The innovation arm of British telecoms giant BT — called Etc. — is looking to convert the Group’s street cabinets into EV charging points.
The big green cabinets, a common sight across the UK, are currently used for providing copper-based broadband and phone services but are soon to be decommissioned as BT transitions to full fibre networks.
The company estimates that as many as 60,000 of its 90,000 cabinets may be suitable for retrofit. Etc. will now conduct a series of technical and commercial pilots over the next two years to determine the feasibility of a conversion on this scale.

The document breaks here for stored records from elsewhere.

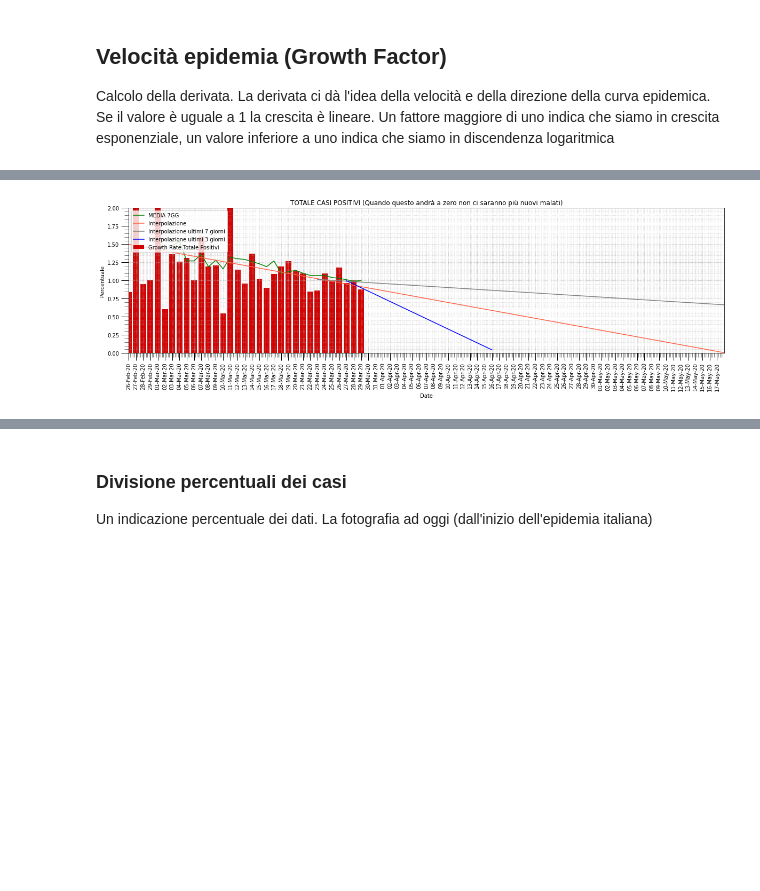
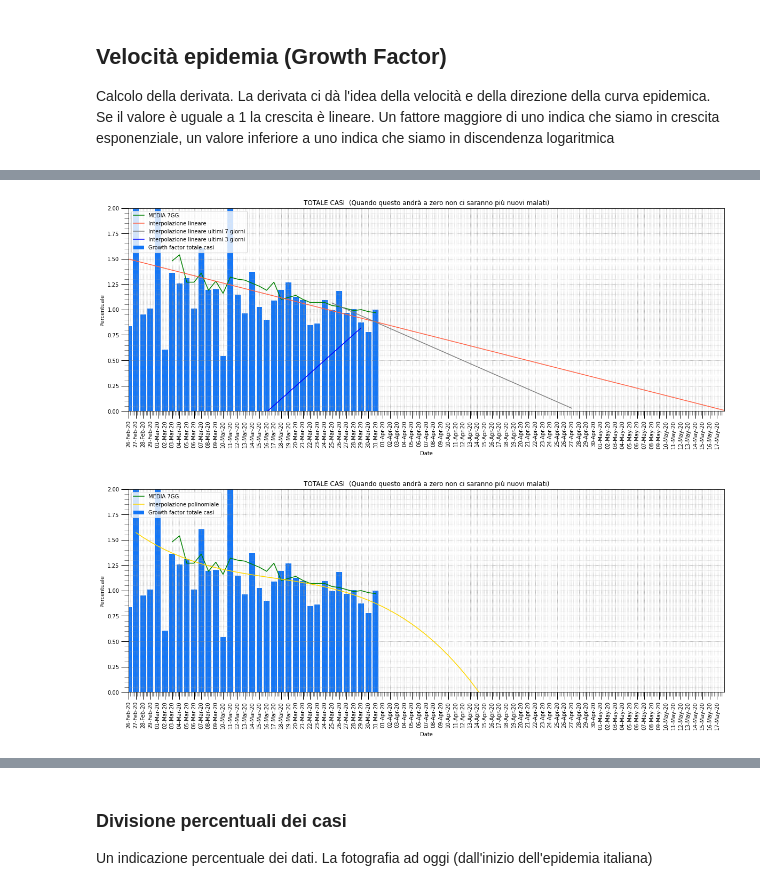
Before and after one commit to pasalino/Covid-19-PyAnalysis, a Jupyter notebook: Covid-19.ipynb, the cells around one changed output, grey strips where cells are left out. Drawn from its saved outputs; the diff is of its cells as text; code cells hidden in the pictures; blank space fills up the shorter version.

```diff
--- a/Covid-19.ipynb
+++ b/Covid-19.ipynb
@@ -191,10 +193,12 @@ def xinterpolate_2(serie):
 ## Dati Nazionali
 # %%
 national_trend_read = pd.read_csv(os.path.join(REPO_DIR,'dati-andamento-nazionale/dpc-covid19-ita-andamento-nazionale.csv'))
-
+national_trend_read['totale_attualmente_positivi'] = national_trend_read['totale_positivi']
+national_trend_read['nuovi_attualmente_positivi'] = national_trend_read['variazione_totale_positivi']
 national_trend = pd.DataFrame()
 national_trend['DATA'] = pd.to_datetime(national_trend_read['data']).dt.strftime('%d-%b-%y')
 national_trend['data'] = pd.to_datetime(national_trend_read['data']).dt.strftime('%d-%b-%y')
+
 national_columns = ['totale_casi','totale_attualmente_positivi','nuovi_attualmente_positivi', 'dimessi_guariti', 'deceduti','totale_ospedalizzati',  'ricoverati_con_sintomi', 'terapia_intensiva',  'isolamento_domiciliare', 'tamponi']
 for n in national_columns:
     national_trend[n] = national_trend_read[n]
@@ -514,7 +518,21 @@ gf['data'] = national_trend['data']
 gf['totale_casi'] = national_trend['totale_casi']
 gf['diff'] = gf['totale_casi'] - gf['totale_casi'].shift(1)
 gf['gr'] = gf['diff'] / gf['diff'].shift(1)
+gf['avg_gf_3'] = gf['gr'].rolling(3).mean().round(2)
 gf['avg_gf'] = gf['gr'].rolling(7).mean().round(2)
 
-show_table(gf, 5).drop('diff', axis=1).rename(columns={'gr': 'GROWTH RATE', 'avg_gf': 'MEDIA 7GG'})
+gf['totale_attualmente_positivi'] = national_trend['totale_attualmente_positivi']
+gf['diff_att_pos'] = gf['totale_attualmente_positivi'] - gf['totale_attualmente_positivi'].shift(1)
+gf['gr_att_pos'] = gf['diff_att_pos'] / gf['diff_att_pos'].shift(1)
+gf['avg_att_pos_3'] = gf['gr'].rolling(3).mean().round(2)
+gf['avg_att_pos'] = gf['gr_att_pos'].rolling(7).mean().round(2)
+
+show_table(gf, 5).drop('diff', axis=1).drop('diff_att_pos', axis=1).rename(columns=
+                                                                           {'gr': 'GROWTH FACTOR',
+                                                                            'avg_gf': 'MEDIA 7GG',
+                                                                            'avg_gf_3': 'MEDIA 3GG',
+                                                                            'gr_att_pos': 'GROWTH FACTOR ATT. POS.',
+                                                                            'avg_att_pos_3': 'MEDIA 3GG',
+                                                                            'avg_att_pos': 'MEDIA 7GG'
+                                                                           })
 # %% [output]
@@ -528,33 +546,64 @@ show_table(gf, 5).drop('diff', axis=1).rename(columns={'gr': 'GROWTH RATE', 'avg
 # %%
 data_y = gf[2:]['gr']
 
 x_int, y_int, x_label, series = interpolation(data_y)
 
 l=len(data_y)-7
 x_int2, y_int2, _, _ = interpolation(data_y[l:])
 x_int2[0]+=l
 x_int2[1]+=l
 
 
 l=len(data_y)-3
 x_int3, y_int3, _, _ = interpolation(data_y[l:])
 x_int3[0]+=l
 x_int3[1]+=l
 
+tot_len = len(gf[2:]['gr'])
+
+l=7
+y_l7 = gf[-l:]['gr'].tolist()
+x_l7 = np.arange(tot_len-l, tot_len)
+
+mymodel_l7 = np.poly1d(np.polyfit(x_l7, y_l7, 3))
+myline_l7 = np.linspace(1, 100, 100)
+
+y = gf[2:]['gr'].tolist()
+x = np.arange(0, len(y))
+
+mymodel = np.poly1d(np.polyfit(x, y, 3))
+myline = np.linspace(1, 100, 100)
+
+
 fig, ax = plt.subplots()
 
-ax.bar(x_label, series, label='Growth Rate Totale Positivi', color=COL_ATTUALMENTE_POSITIVI)
+ax.bar(x_label, series, label='Growth factor totale casi', color=COL_TOTALE_CASI)
 ay = gf[2:].plot(kind='line', x='data', y=['avg_gf'], color=[COL_AVG], rot=90, label=['MEDIA 7GG'], ax=ax)
 
-plt.plot(x_int, y_int, color='tomato', label='Interpolazione')
-plt.plot(x_int2, y_int2, color='grey', label='Interpolazione ultimi 7 giorni')
-plt.plot(x_int3, y_int3, color='blue', label='Interpolazione ultimi 3 giorni')
+plt.plot(x_int, y_int, color='tomato', label='Interpolazione lineare')
+plt.plot(x_int2, y_int2, color='grey', label='Interpolazione lineare ultimi 7 giorni')
+plt.plot(x_int3, y_int3, color='blue', label='Interpolazione lineare ultimi 3 giorni')
 ax.set_xlim(0,len(series))
 ax.set_xticklabels(x_label, rotation=90)
 
 ax.set_ylim(0,2)
-ax.set_title("TOTALE CASI POSITIVI (Quando questo andrà a zero non ci saranno più nuovi malati)")
+ax.set_title("TOTALE CASI  (Quando questo andrà a zero non ci saranno più nuovi malati)")
 ax.set_ylabel('Percentuale')
 beautify_graph(ax)
+
+fig, ax = plt.subplots()
+
+ax.bar(x_label, series, label='Growth factor totale casi', color=COL_TOTALE_CASI)
+ay = gf[2:].plot(kind='line', x='data', y=['avg_gf'], color=[COL_AVG], rot=90, label=['MEDIA 7GG'], ax=ax)
+plt.plot(myline, mymodel(myline), color='gold', label='Interpolazione polinomiale')
+#plt.plot(myline_l7, mymodel_l7(myline_l7), color='darkgreen', label='Interpolazione polinomiale 7 giorni')
+ax.set_xlim(0,len(series))
+ax.set_xticklabels(x_label, rotation=90)
+
+ax.set_ylim(0,2)
+ax.set_title("TOTALE CASI  (Quando questo andrà a zero non ci saranno più nuovi malati)")
+ax.set_ylabel('Percentuale')
+beautify_graph(ax)
 # %% [output]
-[figure, old version]
+[figure, new version]
+[figure, added]
```
Also changed, not shown: parts of 25 cells of this notebook.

The first of these pilots will kick off in Northern Ireland this autumn, and will initially offer BT Group colleagues access to the charging ports. The company plans to broaden the trial to the public soon and launch more pilot locations across the UK later in the year, it said.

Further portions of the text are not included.